Fortunately for Brown, he discovered his love of sports didn’t have to disappear the way his vision had. In 1997, a teacher told him about a group of blind athletes who played goalball in Manhattan. First introduced as a way to enhance the rehabilitation process for veterans who were visually impaired during World War II, goalball is played on a court featuring two teams of three players to a side. The objective is to roll a ball with bells into the opposing team’s net.
It was both a terrifying and exhilarating experience for Brown the first time the ball came at him.
“I probably dove out of the way and missed it completely. It’s totally a sensory-based game. You have to get acclimated to doing such things. It did not come naturally, I had to work really hard at it.”
It didn’t take long for Brown to get hooked on the game. While he has never been named to the U.S. National Team, he has been in the men’s pool for 13 years.
“(It’s) one of my proudest achievements. I get to train with the best guys. It helped improve my game.”
Goalball also gave Brown the assurance he could still remain physically active.
“I’ve surrounded myself with sports and athletics. I’m an avid workout guy. I have an insatiable appetite to work out four to five times a week in many capacities.”
Established following the 1984 Paralympic Games on Long Island, NYABA is an affiliated chapter of the United States Association of Blind Athletes (USABA). Goalball is one of the sports offered, along with track and field, wrestling, swimming and judo.
In his role as director of sports relations, Brown stresses the importance of competition when recruiting blind athletes. To him, athletics not only promotes the importance of physical fitness, but also breeds confidence.
“New York City is a very competitive culture. Competition matters. When I recruit (athletes) I always tell them the disabled community has an exorbitant amount of people who are obese or inactive with health problems that probably could be controlled if they were permitted to be active. A lot of kids just sit at home on their keyboards, whether it be a computer or musical instrument.”
Not everyone is cut out to be a Paralympian. But for those who have the talent and desire to represent their country, goalball is one sport that is tailored to the blind and visually impaired.
“It’s really specific and intentional for our disability. I always tell kids you can be as good as you want to be as long as you’re willing to put the work into it. This is a Paralympic sport. At its highest peak, you can wear USA across your chest.”

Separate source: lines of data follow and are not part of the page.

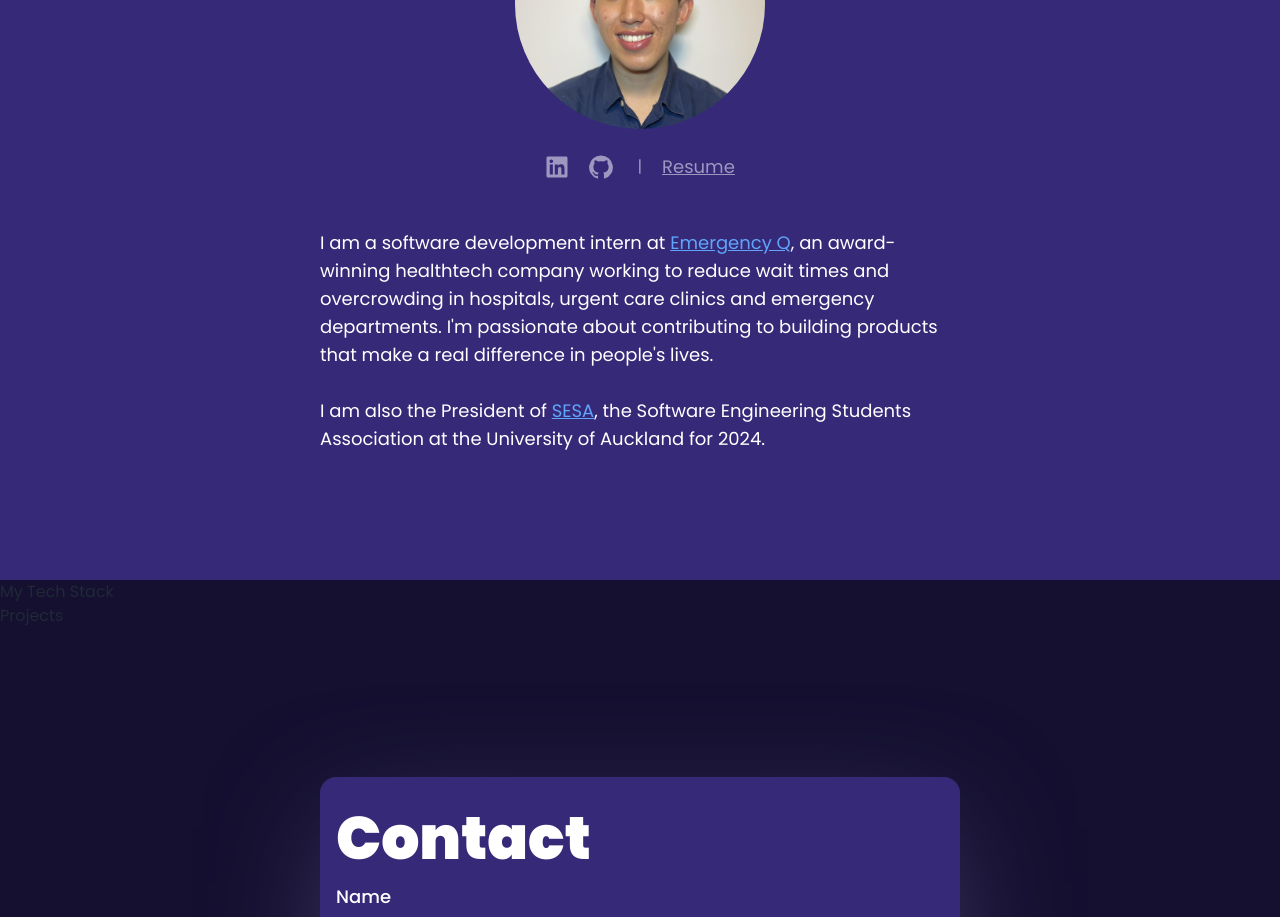
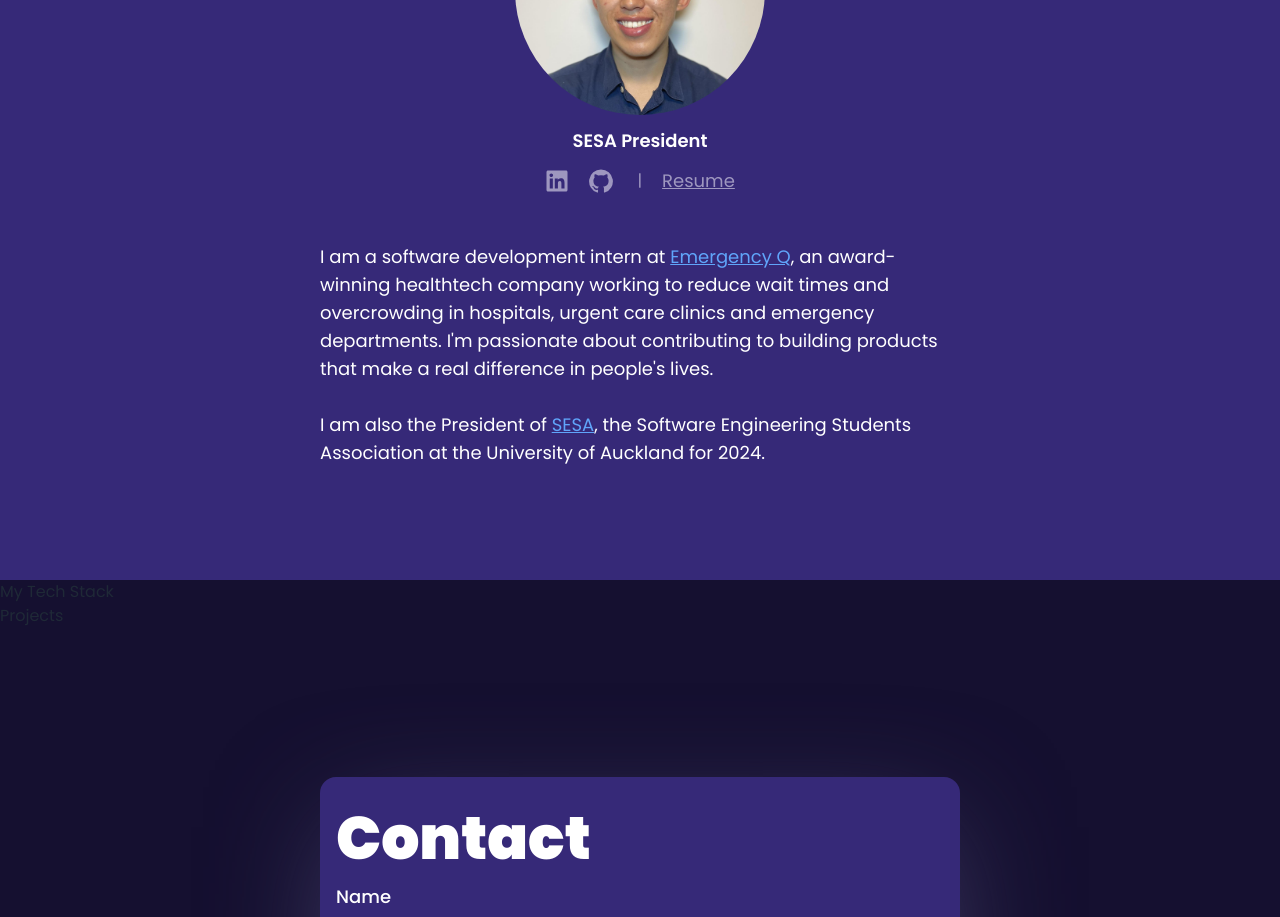
Before and after one commit to tonylxm/website, a React (Vite) app: page / in a window 1280 px wide. Shown: the part 1020-1937 px from the top of the page. Built offline with nearby package versions, Linux system fonts and the light colour scheme.

Commit message:
feat(about): Typerwritter effect for my titles

```diff
--- a/src/components/About.jsx
+++ b/src/components/About.jsx
@@ -3,6 +3,7 @@ import profile from "../assets/profile.jpg";
 import resume from "../assets/Tony Lim Resume.pdf";
 import Animation from "../utils/Animation";
 import { about } from "../constants/constants";
+import TyperwriterEffect from "../utils/TyperwriterEffect";
 
 const About = () => {
   return (
@@ -19,7 +20,10 @@ const About = () => {
               />
             </div>
           </div>
-          <div className="flex mt-6 justify-center items-center text-tertiary">
+          <div className={`${styles.sectionText} flex mt-3 justify-center items-center font-semibold text-white text-center`}>
+            <TyperwriterEffect titles={about[0].titles} />
+          </div>
+          <div className="flex mt-3 justify-center items-center text-tertiary">
             <a
               href="https://www.linkedin.com/in/tonylxm/"
               target="_blank"
@@ -39,7 +43,7 @@ const About = () => {
             <a
               href="https://github.com/tonylxm"
               target="_blank"
-              className="text-tertiary hover:text-white ms-5"
+              className="hover:text-white ms-5"
             >
               <svg
                 className="w-6 h-6"
--- a/src/constants/constants.js
+++ b/src/constants/constants.js
@@ -7,6 +7,17 @@ export const hero = [
 
 export const about = [
   {
+    titles: [
+      "Software Engineer",
+      "SESA President",
+      "Penultimate Software Engineering Student",
+      "Foodie",
+      "Software Development Intern",
+      "Hooper",
+      "Coffee Lover",
+      "Full Stack Developer",
+      "Innovator",
+    ],
     paragraphs: [
       {
         text: "I am a software development intern at ",
--- /dev/null
+++ b/src/utils/TyperwriterEffect.jsx
@@ -0,0 +1,48 @@
+import React, { useState, useEffect } from "react";
+
+const TypewriterTitle = ({ titles }) => {
+  const [currentIndex, setCurrentIndex] = useState(0);
+  const [displayedText, setDisplayedText] = useState("");
+  const [isDeleting, setIsDeleting] = useState(false);
+
+  useEffect(() => {
+    let index = 0;
+    let timeoutId;
+
+    const typeNextLetter = () => {
+      if (index < titles[currentIndex].length) {
+        index++;
+        timeoutId = setTimeout(typeNextLetter, 100); // Adjust speed if needed
+        setDisplayedText(
+          (prevText) => prevText + titles[currentIndex][index - 1]
+        );
+      } else {
+        timeoutId = setTimeout(deleteNextLetter, 2000); // Adjust speed if needed
+      }
+    };
+
+    const deleteNextLetter = () => {
+      setDisplayedText((prevText) => {
+        const newText = prevText.slice(0, -1);
+
+        if (newText.length > 0) {
+          timeoutId = setTimeout(deleteNextLetter, 50); // Adjust speed if needed
+        } else {
+          setIsDeleting(false);
+          setCurrentIndex((prevIndex) => (prevIndex + 1) % titles.length);
+        }
+        return newText;
+      });
+    };
+
+    typeNextLetter();
+
+    return () => {
+      clearTimeout(timeoutId);
+    };
+  }, [titles, currentIndex]);
+
+  return <p>{displayedText}</p>;
+};
+
+export default TypewriterTitle;
```
Also changed, not shown: src/styles.js (+5 -10 lines).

Fundraising can be quite a challenge for athletes and organizations like Brown and NYABA. Thanks to grants from the Foreseeable Future Foundation, Brown has been able to meet the costs of traveling and competitions.
After first meeting CEO Griffin Pinkow several years ago, Brown has been impressed with how many blind athletes have been impacted by the foundation’s support.
“Some of our guys are from really tough backgrounds and have had it hard. For people with disabilities, a sense of belonging and community is important. The Foreseeable Future Foundation providing grants… It’s monumental for certain people who may not have otherwise had the opportunity.”
Through adaptive sports, Brown has had the opportunity to travel to places he’s never been. He’s also an active member of Achilles International, an organization that serves over 150,000 youth, adults and veterans with disabilities all over the world. Competing across the United States, Mexico and Europe has allowed him to not only share his story, but impart valuable advice to those also struggling with vision loss.
“I tell about triumphing over being able to see and play mainstream basketball with kids, and then not. It’s never going to be easy, but it’s doable. You don’t have to sit home and do nothing. You can be active and effective in the community.”
To find out more about NYABA and how to become involved, click here.